Tells us about Kaarakin

Kaarakin! Now, I’m so lucky to be able to go to Kaarakin. I’m really grateful to the people that have taken me through, Brandon and Bradley. It’s just such a fantastic place. The work is so important. I do feel that sometimes as an outsider almost, although I’m nearly a citizen. I’ll get my citizenship next month if I pass the test, but as an outsider looking in it does seem generally that our wildlife isn’t a priority for the powers that be. I think that’s a real shame.

I do think that people like the people that work at Kaarakin, Kanyana, all of the rescue centres, the work they’re doing is enormously important. I can’t really do a huge amount to help, but I do what I can. I hope that in the future I’ll be able to do more. I’m only one person, but down the track I may be able to help a little bit more with fundraising and things like that.

For me as well, I benefit too, because I get access to these birds. I can go and hang out with Randy or Sky or Kimber. It’s like a dream, honestly. It’s my happy place. I send pictures back to my daughter, “Guess where I am?” She said, “Oh, mum. Why didn’t you tell me you were going?” Because she loves birds as well. I just absolutely love going there, and it’s such an amazing set up.

Sally Edmonds at Kaarakin
Sally with Randy in the interactive aviary

What do you like so much about black cockatoos?

I don’t know. They’re just such lovely characters, so gentle. I must admit to having a bit of a sniff as well. They do smell really lovely, which I know is really weird! I think it’s an amazing place. I try to push it as much as I can. I tell people, “Go and see it. You can do this.” Whenever I visit, I get photographs. I post it on my social media and, “You can do this too. Go and see them. Go and hang out with them.”

Going back to birds, is there a message you’d like to share with our readers?

You know the thing that people say that I really, really can’t bear, it’s when people say, “Oh, it’s just a bird.” I’m like, “Are you mad? Do you know what you’re talking about?” Every time I see a galah or an Australian ringneck parrot or a black cockatoo, I think there’s a character with a whole full life going on. They’ve got their family. They’ve got their mate. They’ve got their friends. They’ve got their personality. All of them are different. They’re living this full life. There’s no such thing as just a bird. They’re all completely different to each other.
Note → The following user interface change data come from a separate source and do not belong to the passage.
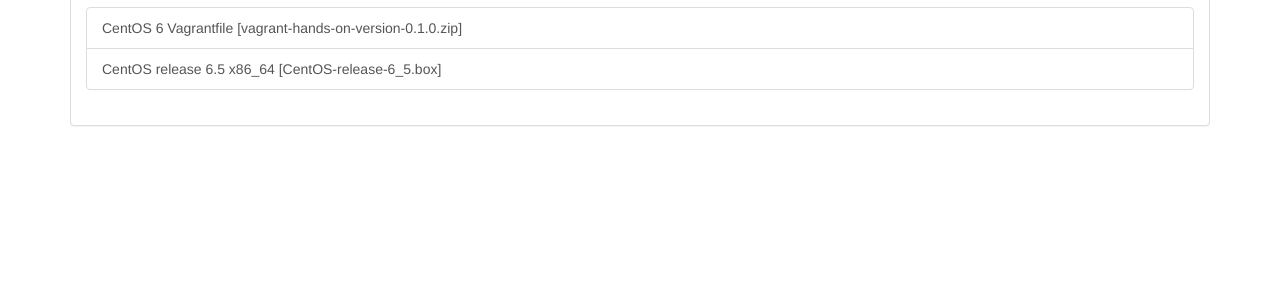
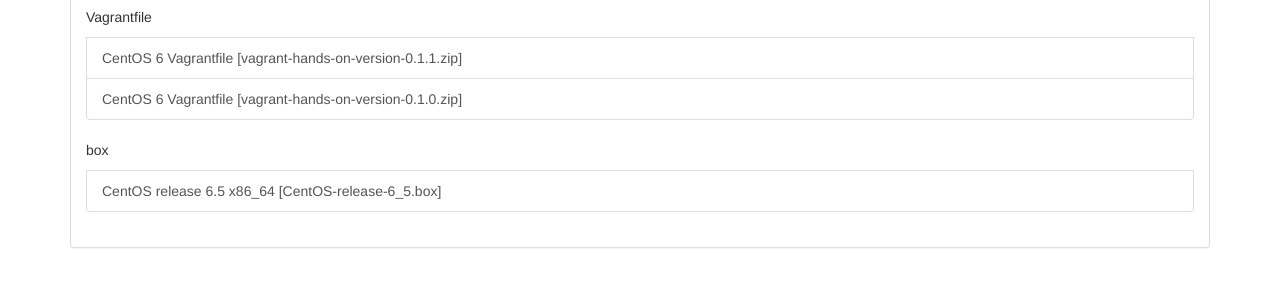
Before and after one commit to rytmrt/vagrant-hands-on, a plain HTML site: page downloads.html in a window 1280 px wide. Shown: the part 242-528 px from the top of the page. Drawn offline with nearby package versions, Linux system fonts and the light colour scheme.

Commit message:
Changed layout on download.html.

```diff
--- a/downloads.html
+++ b/downloads.html
@@ -42,7 +42,12 @@
         <div class="panel-body">
           <h2>CentOS</h2>
           <div class="list-group">
+              <p>Vagrantfile</p>
+            <a href="https://github.com/rytmrt/vagrant-hands-on/archive/version-0.1.1.zip" class="list-group-item">CentOS 6 Vagrantfile [vagrant-hands-on-version-0.1.1.zip]</a>
             <a href="https://github.com/rytmrt/vagrant-hands-on/archive/version-0.1.0.zip" class="list-group-item">CentOS 6 Vagrantfile [vagrant-hands-on-version-0.1.0.zip]</a>
+          </div>
+          <div class="list-group">
+              <p>box</p>
             <a href="https://dl.dropboxusercontent.com/u/117540392/vagrant-boxes/CentOS-release-6_5.box" class="list-group-item">CentOS release 6.5 x86_64 [CentOS-release-6_5.box]</a>
           </div>
         </div>
```
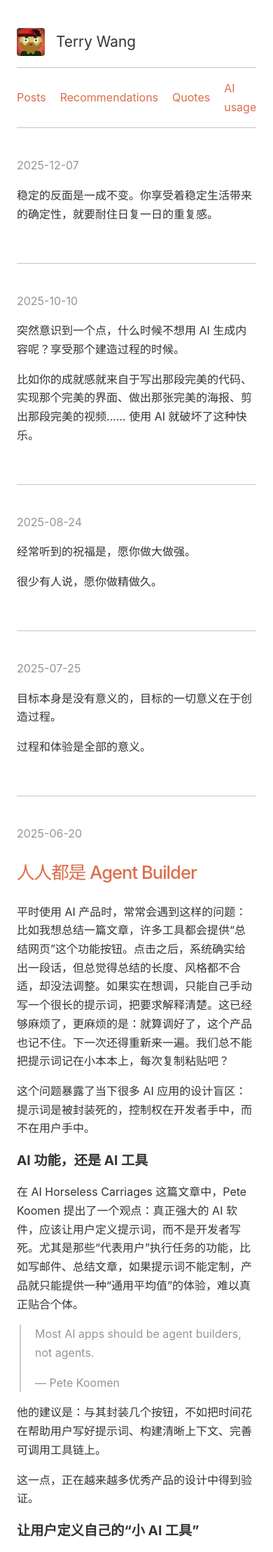
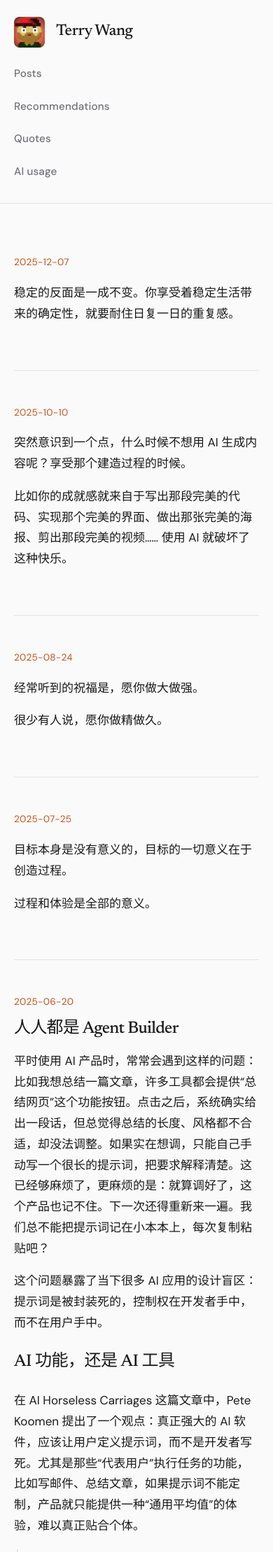
Before and after one commit to lvterry/lvterry.github.io, a Jekyll site: the page built from index.html, in a window 390 px wide. Shown: the top 2218 px of the page at 70% size. Built offline with Jekyll 4.4.1, drawn with Linux system fonts in a browser that asks for light colours; the list of posts is cut into pages by our own code.

Commit message:
Fix responsive layout issues: box-sizing, timeline text overflow, and mobile navigation
- Add global box-sizing: border-box to all elements
- Fix timeline-item text wrapping on narrow screens
- Make mobile nav stack vertically
- Reduce timeline date column width on mobile

```diff
--- a/assets/css/styles.css
+++ b/assets/css/styles.css
@@ -1,44 +1,50 @@
+/* Font imports */
+@import url('https://fonts.googleapis.com/css2?family=Newsreader:ital,wght@0,400;0,500;0,600;1,400&family=DM+Sans:wght@400;500;600&display=swap');
+
 :root {
-    --text-color: #333;
-    --text-weak-color: #959595;
-    --link-color: #db6e4d;
-    --link-visited-color: #d28ee9;
-    --border-color: #c5c5c5;
+    --text-color: #1a1a1a;
+    --text-weak-color: #71717a;
+    --link-color: #c2541e;
+    --link-visited-color: #8b5cf6;
+    --border-color: #e4e4e7;
+    --bg-color: #fafafa;
+    --card-bg: #ffffff;
+}
+
+* {
+    text-rendering: optimizeLegibility;
+    -webkit-font-smoothing: antialiased;
+    -moz-osx-font-smoothing: grayscale;
+    word-break: break-word;
+    overflow-wrap: break-word;
+    box-sizing: border-box;
 }
 
 body {
-    font-family:
-        -apple-system,
-        BlinkMacSystemFont,
-        Segoe UI,
-        Roboto,
-        PingFang SC,
-        Hiragino Sans GB,
-        Microsoft YaHei,
-        Helvetica Neue,
-        Helvetica,
-        Arial,
-        sans-serif;
-    font-size: 16px;
-    line-height: 1.67;
+    font-family: 'DM Sans', -apple-system, BlinkMacSystemFont, 'Segoe UI', sans-serif;
+    font-size: 17px;
+    line-height: 1.75;
     color: var(--text-color);
-    background-color: white;
+    background-color: var(--bg-color);
     scroll-behavior: smooth;
     padding: 0;
     margin: 0;
-    box-sizing: border-box;
-    -moz-box-sizing: border-box;
-    text-rendering: optimizeLegibility;
 }
 
 h1 {
-    font-size: 1.6rem;
-    letter-spacing: -1px;
+    font-family: 'Newsreader', Georgia, 'Times New Roman', serif;
+    font-size: 2.4rem;
     font-weight: 500;
+    letter-spacing: -0.03em;
+    line-height: 1.2;
+    color: var(--text-color);
 }
 
 h2 {
-    font-size: 1.2rem;
+    font-family: 'Newsreader', Georgia, 'Times New Roman', serif;
+    font-size: 1.5rem;
+    font-weight: 500;
+    letter-spacing: -0.02em;
 }
 
 img {
@@ -50,77 +56,146 @@
 a:visited {
     color: var(--link-color);
     text-decoration: none;
+    transition: color 0.2s ease;
 }
 
 a:hover {
-    color: #ff5a27;
+    color: #8b3a12;
     text-decoration: underline;
+    text-decoration-thickness: 1px;
+    text-underline-offset: 2px;
 }
 
 blockquote {
     color: var(--text-weak-color);
-    border-left: 2px solid #ccc;
+    border-left: 2px solid var(--border-color);
     margin-left: 4px;
     margin-right: 20px;
-    padding-left: 20px;
+    padding-left: 24px;
+    font-family: 'Newsreader', Georgia, serif;
+    font-size: 1.15rem;
+    font-style: italic;
+    line-height: 1.7;
 }
 
 img + em {
-    font-size: 0.9rem;
+    font-size: 0.85rem;
     color: var(--text-weak-color);
     font-style: normal;
 }
 
 .weak {
     color: var(--text-weak-color);
+    font-size: 0.85rem;
 }
 
 .container {
-    width: 40rem;
+    width: 48rem;
+    max-width: 90vw;
     margin: 0 auto;
+    padding: 0 1rem;
+}
+
+header {
+    padding: 48px 0 40px;
+    margin-bottom: 48px;
 }
 
 header .container {
-    padding-top: 40px;
-    margin-bottom: 40px;
+    display: flex;
+    align-items: center;
+    justify-content: space-between;
+    padding-bottom: 32px;
     border-bottom: 1px solid var(--border-color);
-    /* box-shadow: 0 1px 2px rgba(0,0,0,.1); */
 }
 
 header a {
     display: flex;
     align-items: center;
+    text-decoration: none;
+}
+
+header a:hover {
+    text-decoration: none;
 }
 
 header .name {
     color: var(--text-color);
-    font-size: 1.3rem;
+    font-family: 'Newsreader', Georgia, serif;
+    font-size: 1.4rem;
+    font-weight: 500;
     margin-left: 16px;
+    letter-spacing: -0.02em;
+}
+
+header a:hover .name {
+    color: var(--link-color);
 }
 
 nav {
-    padding: 16px 0;
-    margin-top: 16px;
-    border-top: 1px solid var(--border-color);
     display: flex;
-    gap: 20px;
+    gap: 32px;
+}
+
+nav a {
+    color: var(--text-weak-color);
+    font-size: 0.95rem;
+    font-weight: 500;
+    letter-spacing: 0.01em;
+    transition: color 0.2s ease;
+}
+
+nav a:hover {
+    color: var(--text-color);
+    text-decoration: none;
 }
 
 .avatar {
-    border-radius: 4px;
-    width: 40px;
-    height: 40px;
+    border-radius: 8px;
+    width: 44px;
+    height: 44px;
 }
 
 .home article {
+    padding-bottom: 48px;
+    margin-bottom: 48px;
     border-bottom: 1px solid var(--border-color);
-    padding-bottom: 40px;
-    margin-bottom: 40px;
+}
+
+.home article:last-of-type {
+    border-bottom: none;
+}
+
+.home article h1 {
+    margin: 12px 0 16px;
+    font-size: 1.8rem;
+}
+
+.home article h1 a {
+    color: var(--text-color);
+}
+
+.home article h1 a:hover {
+    color: var(--link-color);
+}
+
+.home article .date {
+    color: var(--text-weak-color);
+    font-size: 0.85rem;
+    letter-spacing: 0.02em;
 }
 
 .back-button {
-    margin-top: 20px;
-    margin-left: 20px;
+    margin: 32px 0;
+}
+
+.back-button a {
+    color: var(--text-weak-color);
+    font-size: 0.9rem;
+}
+
+.back-button a:hover {
+    color: var(--link-color);
 }
 
 /* #posts {
@@ -143,25 +218,43 @@
 
 .copyright {
     text-align: center;
-    padding: 0.8rem 0;
-    color: #959595;
+    padding: 48px 0 32px;
+    color: var(--text-weak-color);
+    font-size: 0.85rem;
 }
 
 .pagination {
-    background-color: #f5f5f5;
-    padding: 4px 12px;
-    border-radius: 30px;
-    text-align: center;
+    display: flex;
+    align-items: center;
+    justify-content: center;
+    gap: 16px;
+    padding: 24px 0;
+    font-size: 0.9rem;
+}
+
+.pagination a {
+    color: var(--text-weak-color);
+    padding: 8px 16px;
+    border-radius: 6px;
+    background: var(--card-bg);
+    border: 1px solid var(--border-color);
+    transition: all 0.2s ease;
+}
+
+.pagination a:hover {
+    color: var(--link-color);
+    border-color: var(--link-color);
+    text-decoration: none;
 }
 
 .page_number {
-    margin-left: 24px;
-    margin-right: 24px;
+    color: var(--text-weak-color);
 }
 
 .post-content {
-    border-bottom: 1px solid #e5e5e5;
-    padding-bottom: 2rem;
+    border-bottom: 1px solid var(--border-color);
+    padding-bottom: 2.5rem;
+    margin-bottom: 2.5rem;
 }
 
 .justify {
@@ -171,7 +264,7 @@
 hr {
     border: none;
     border-bottom: 1px solid var(--border-color);
-    margin: 2rem 6rem;
+    margin: 3rem 0;
 }
 
 article ul,
@@ -395,23 +488,56 @@
     font-size: 0.8rem;
 }
 .page-title {
+    font-family: 'Newsreader', Georgia, serif;
     text-align: center;
-    font-size: 2rem;
-    margin: 2rem 0;
-    font-weight: 700;
+    font-size: 2.6rem;
+    margin: 2rem 0 3rem;
+    font-weight: 500;
+    letter-spacing: -0.03em;
 }
 
-@media screen and (max-width: 540px) {
+@media screen and (max-width: 640px) {
     body {
-        padding: 24px;
+        padding: 0;
+    }
+
+    .container {
+        width: 100%;
+        max-width: 100%;
+        padding: 0 20px;
+    }
+
+    .timeline-item {
+        grid-template-columns: 80px 1fr;
+        gap: 12px;
+    }
+
+    .timeline-item > div:last-child {
+        overflow-wrap: break-word;
+    }
+
+    header {
+        padding: 24px 0;
     }
 
     header .container {
-        padding-top: 16px;
+        flex-direction: column;
+        align-items: flex-start;
+        gap: 24px;
     }
 
-    .container {
-        width: auto;
+    nav {
+        gap: 20px;
+        flex-direction: column;
+        align-items: flex-start;
+    }
+
+    h1 {
+        font-size: 1.8rem;
+    }
+
+    .page-title {
+        font-size: 2rem;
     }
 
     .portfolio section {
@@ -437,74 +563,111 @@
     }
 
     .back-button {
-        margin: 0;
+        margin: 24px 0;
+    }
+
+    .home article h1 {
+        font-size: 1.5rem;
+    }
+
+    .pagination {
+        flex-wrap: wrap;
+        gap: 12px;
     }
 }
 
 @media (prefers-color-scheme: dark) {
     :root {
-        --text-color: #f0f0f0;
-        --text-weak-color: #959595;
-        --border-color: #959595;
+        --text-color: #e4e4e7;
+        --text-weak-color: #71717a;
+        --link-color: #f87171;
+        --link-visited-color: #a78bfa;
+        --border-color: #27272a;
+        --bg-color: #09090b;
+        --card-bg: #18181b;
     }
 
     body {
-        background-color: #1a1a1a;
+        background-color: var(--bg-color);
     }
 
     blockquote {
-        border-left-color: #666;
+        border-left-color: #3f3f46;
     }
 
-    .pagination {
-        background-color: #2a2a2a;
+    .pagination a {
+        background: var(--card-bg);
+        border-color: var(--border-color);
+    }
+
+    .quotes-page blockquote {
+        background: var(--card-bg);
+        border-color: var(--border-color);
     }
 }
+
 /* Dark mode text legibility overrides scoped to principles pages */
 @media (prefers-color-scheme: dark) {
     body.principles .wrapper {
-        color: #232323; /* Dark text to contrast on light tiles */
+        color: #232323;
     }
     body.principles .lang a {
         color: #232323;
     }
 }
 .recommendations section {
-    margin-bottom: 2rem;
+    margin-bottom: 3rem;
 }
 
 .recommendations h2 {
-    font-size: 1.4rem;
-    color: var(--text-color);
-    margin-bottom: 0.4rem;
+    font-family: 'DM Sans', sans-serif;
+    font-size: 1rem;
+    font-weight: 600;
+    color: var(--text-weak-color);
+    text-transform: uppercase;
+    letter-spacing: 0.08em;
+    margin-bottom: 1rem;
 }
 
 .recommendation-list {
-    list-style: disc;
-    padding-left: 1.2rem;
-    margin-top: 1rem;
+    list-style: none;
+    padding: 0;
+    margin: 0;
 }
 
 .recommendation-list li {
-    margin-bottom: 0.5rem;
+    margin-bottom: 1rem;
+    line-height: 1.6;
 }
 
-.recommendation-list a:hover {
-    text-decoration: underline;
+.recommendation-list a {
+    font-weight: 500;
+}
+
+.recommendation-list .weak {
+    display: block;
+    margin-top: 0.25rem;
 }
 
 .quotes-page blockquote {
-    padding: 1rem;
-    border-radius: 1rem 1rem 1rem 0;
-    border: 1px solid #e0e0e0;
-    margin-bottom: 1rem;
-    color: #454545;
-    box-shadow: 1px 1px 3px rgba(0, 0, 0, 0.05);
+    padding: 1.5rem 2rem;
+    background: var(--card-bg);
+    border-radius: 4px;
+    border: 1px solid var(--border-color);
+    margin-bottom: 1.5rem;
+    color: var(--text-color);
+    font-size: 1.1rem;
 }
 
 .quotes-page .quote p {
     margin-bottom: 0;
-    color: #959595;
+    color: var(--text-weak-color);
+    font-size: 0.9rem;
+    margin-top: 0.75rem;
+}
+
+.quotes-page .quote p em {
+    font-style: normal;
 }
 
 /* Companies page enhancements */
@@ -553,4 +716,10 @@
     grid-template-columns: 100px 1fr;
     gap: 16px;
     margin-bottom: 10px;
+    min-width: 0;
 }
+
+.timeline-item > div:last-child {
+    min-width: 0;
+    word-break: break-word;
+}
--- a/index.html
+++ b/index.html
@@ -9,8 +9,8 @@
   <div class="container">
     {% for post in paginator.posts %}
     <article>
-      <div>
-        <a href="{{ post.url }}" style="color: var(--text-weak-color)">{{ post.date | date: '%F' }}</a>
+      <div class="date">
+        <a href="{{ post.url }}">{{ post.date | date: '%F' }}</a>
       </div>
 
       {% unless post.hide_title_in_list %}
```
I know from having six birds of my own, even the same type, they’re completely different to each other, and so much going on in their little brains. They’re always thinking and calculating. There’s no such thing as just a bird. I think the more people that can actually visit with them and get to realize what they’re really about, the better. Then maybe, maybe people will start to appreciate them and think about how they can help to keep them here. Because I fear that they won’t be here for much longer the way things are going. It’s such a shame.

You see these big housing estates and roads and the trees coming down. Why can’t they leave the trees there and go round them, or leave the trees in the housing estates. Trees make it beautiful. Go and look at Subiaco. How beautiful is it with all the lovely trees? Why would you chop them all down? It’s crazy. Anyway, that’s just what I think. As far as supporting Kaarakin, I’d like to donate pictures for the online auction. They’re limited edition prints and so hopefully people will bid on those. They did last time.

It’s very kind of you Sally, thank you so much!

My pleasure! I’d like to supply cards and things, because I do greetings cards. I’d like to be able to supply those to Kaarakin as well, just their birds. I’m building up a … I think I’ve got four, and I need to build up a collection of about six, and then you’ll be able to buy the sets of cards, all Kaarakin birds. That will help a little bit, I think.

 

Leave a Reply

Your email address will not be published.